Article from WSU Signpost - By Maria Villasenor (asst. news editor)
March 01, 2004
Zoology Professor Receives Prestigious Hinckley Award
Kent M. Van De Graaff has had a long relationship with Weber State University. After graduating in 1965 with his bachelor's degree in zoology, he returned 30 years later to teach in that same department.
"Most of all, I appreciate the opportunity to interact with the students," Van De Graaff said at Friday's Faculty Award Luncheon. "And I'm very fortunate that I enjoy what I do."
At the event, Van De Graaff received the John S. Hinckley Fellow Award. He said three weeks before the event he was given a personal notice of the award.

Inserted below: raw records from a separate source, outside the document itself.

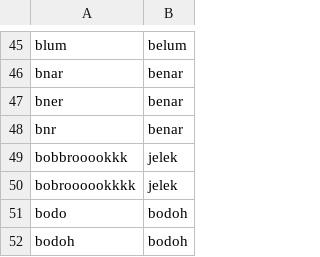
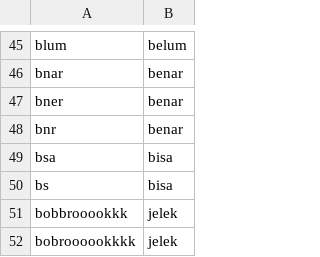
Before and after one commit to georgelocarso/files, a CSV file: for replacement keyword.csv, drawn as a sheet; only a part is shown, gaps mark what is left out; the shorter side is filled out with more unchanged rows.

```diff
--- a/for replacement keyword.csv
+++ b/for replacement keyword.csv
@@ -48,2 +48,4 @@ bner,benar
 bnr,benar
+bsa,bisa
+bs,bisa
 bobbrooookkk,jelek
```
Also changed, not shown: 1 other file.
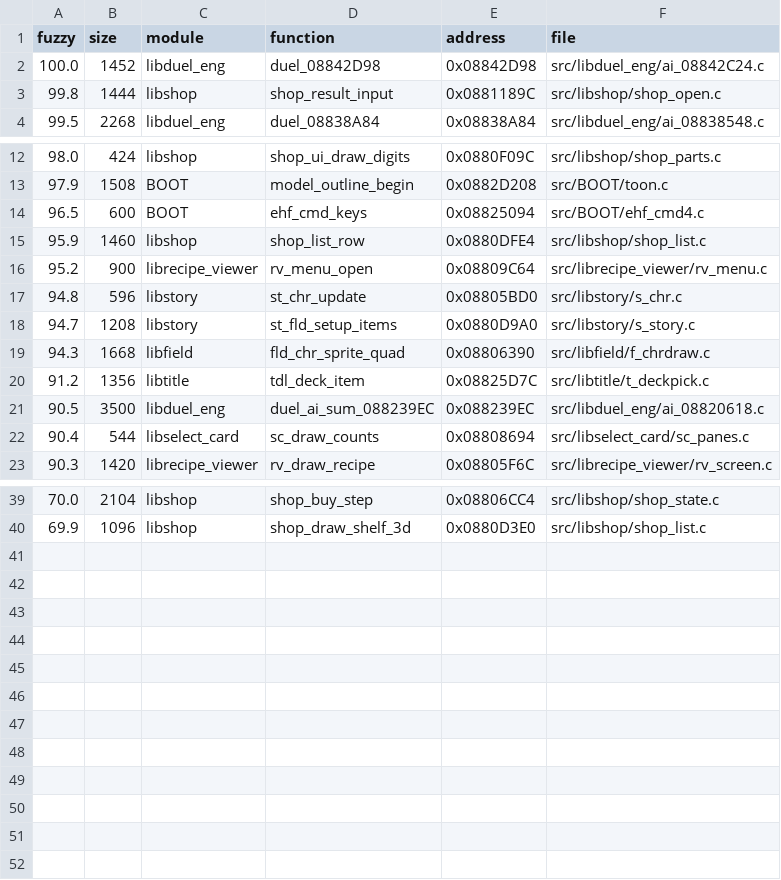
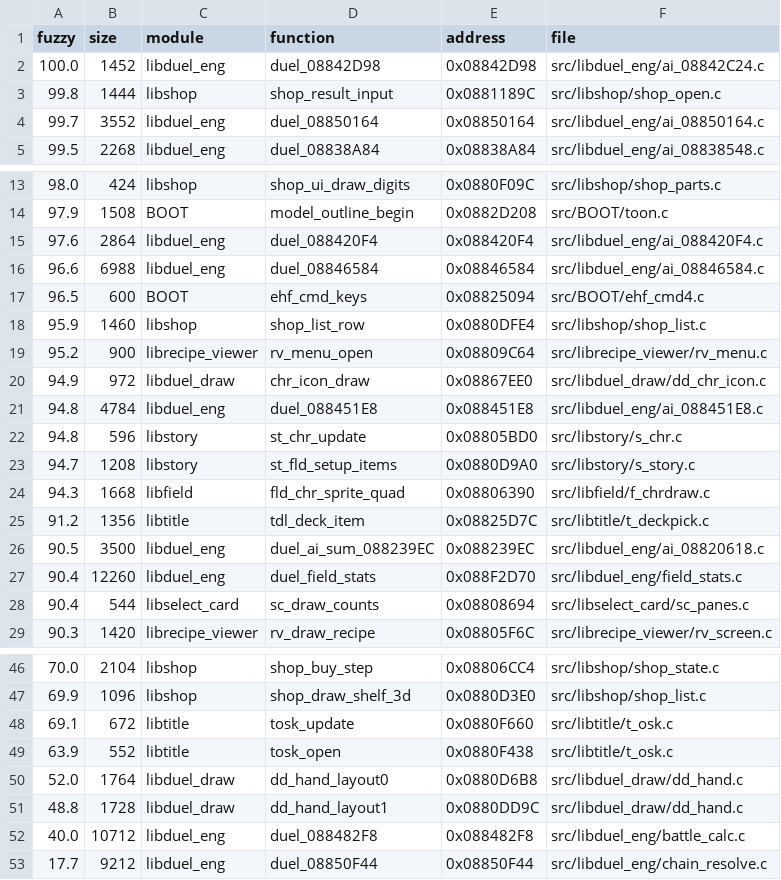
Before and after one commit to thiago-cipitelli/tagforce-decomp, a TSV file: docs/matching_queue.tsv, drawn as a sheet; only a part is shown, gaps mark what is left out; the diff covers the shown part only.

Commit message:
asm_queue.py: @asm sobre o @range inteiro só indica SDK no BOOT — 11 arquivos de gmodule com uma função grande (field_stats, battle_calc, chain_resolve, ai_08846584, dd_hand, t_osk...) nunca tinham entrado na fila; fila 39 -> 52

```diff
--- a/docs/matching_queue.tsv
+++ b/docs/matching_queue.tsv
@@ -3,2 +3,3 @@ fuzzy	size	module	function	address	file
 99.8	1444	libshop	shop_result_input	0x0881189C	src/libshop/shop_open.c
+99.7	3552	libduel_eng	duel_08850164	0x08850164	src/libduel_eng/ai_08850164.c
 99.5	2268	libduel_eng	duel_08838A84	0x08838A84	src/libduel_eng/ai_08838548.c
@@ -13,2 +14,4 @@ fuzzy	size	module	function	address	file
 97.9	1508	BOOT	model_outline_begin	0x0882D208	src/BOOT/toon.c
+97.6	2864	libduel_eng	duel_088420F4	0x088420F4	src/libduel_eng/ai_088420F4.c
+96.6	6988	libduel_eng	duel_08846584	0x08846584	src/libduel_eng/ai_08846584.c
 96.5	600	BOOT	ehf_cmd_keys	0x08825094	src/BOOT/ehf_cmd4.c
@@ -16,2 +19,4 @@ fuzzy	size	module	function	address	file
 95.2	900	librecipe_viewer	rv_menu_open	0x08809C64	src/librecipe_viewer/rv_menu.c
+94.9	972	libduel_draw	chr_icon_draw	0x08867EE0	src/libduel_draw/dd_chr_icon.c
+94.8	4784	libduel_eng	duel_088451E8	0x088451E8	src/libduel_eng/ai_088451E8.c
 94.8	596	libstory	st_chr_update	0x08805BD0	src/libstory/s_chr.c
@@ -21,2 +26,3 @@ fuzzy	size	module	function	address	file
 90.5	3500	libduel_eng	duel_ai_sum_088239EC	0x088239EC	src/libduel_eng/ai_08820618.c
+90.4	12260	libduel_eng	duel_field_stats	0x088F2D70	src/libduel_eng/field_stats.c
 90.4	544	libselect_card	sc_draw_counts	0x08808694	src/libselect_card/sc_panes.c
@@ -40 +47,7 @@ fuzzy	size	module	function	address	file
 69.9	1096	libshop	shop_draw_shelf_3d	0x0880D3E0	src/libshop/shop_list.c
+69.1	672	libtitle	tosk_update	0x0880F660	src/libtitle/t_osk.c
+63.9	552	libtitle	tosk_open	0x0880F438	src/libtitle/t_osk.c
+52.0	1764	libduel_draw	dd_hand_layout0	0x0880D6B8	src/libduel_draw/dd_hand.c
+48.8	1728	libduel_draw	dd_hand_layout1	0x0880DD9C	src/libduel_draw/dd_hand.c
+40.0	10712	libduel_eng	duel_088482F8	0x088482F8	src/libduel_eng/battle_calc.c
+17.7	9212	libduel_eng	duel_08850F44	0x08850F44	src/libduel_eng/chain_resolve.c
```
Also changed, not shown: 1 added row elsewhere in this file, 1 other file.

"I was surprised and honored," he said. "Dr. Millner came right into my office and told me about it, and I was very flattered."
The luncheon was held in honor of 85 professors serving five, 10, 15, 20, 25, 30 and 35 years; seven retiring professors; and the recipients of the Exemplary Collaboration Award and the Hinckley Award.
"We step back and we honor the individuals in the community who make this place such a wonderful place, and for the dedication and the commitment of our faculty and what you do for our students,"
WSU President F. Ann Millner said welcoming guests and faculty.
Last year, Van De Graaff won the Crystal Crest Master Teacher Award.
"That was most pleasing because it was symbolic of what your students think of you," he said, "and I'm comfortable teaching students and very anxious for them to achieve to their potential."
In addition to his teaching, students are benefited by Van De Graaff's role as premedical advisor.
"I feel that I can help them out," Van De Graaff said. "I have three sons who are physicians, so I've seen firsthand what is entailed in that and what they go through."
Van De Graaff earned his master's degree at the University of Utah in anatomy and said he remembers taking classes with many medical students.
Knowing the subject well, Van De Graaff wrote an anatomy textbook used on campus and has written more than 20 textbooks, manuals and atlases.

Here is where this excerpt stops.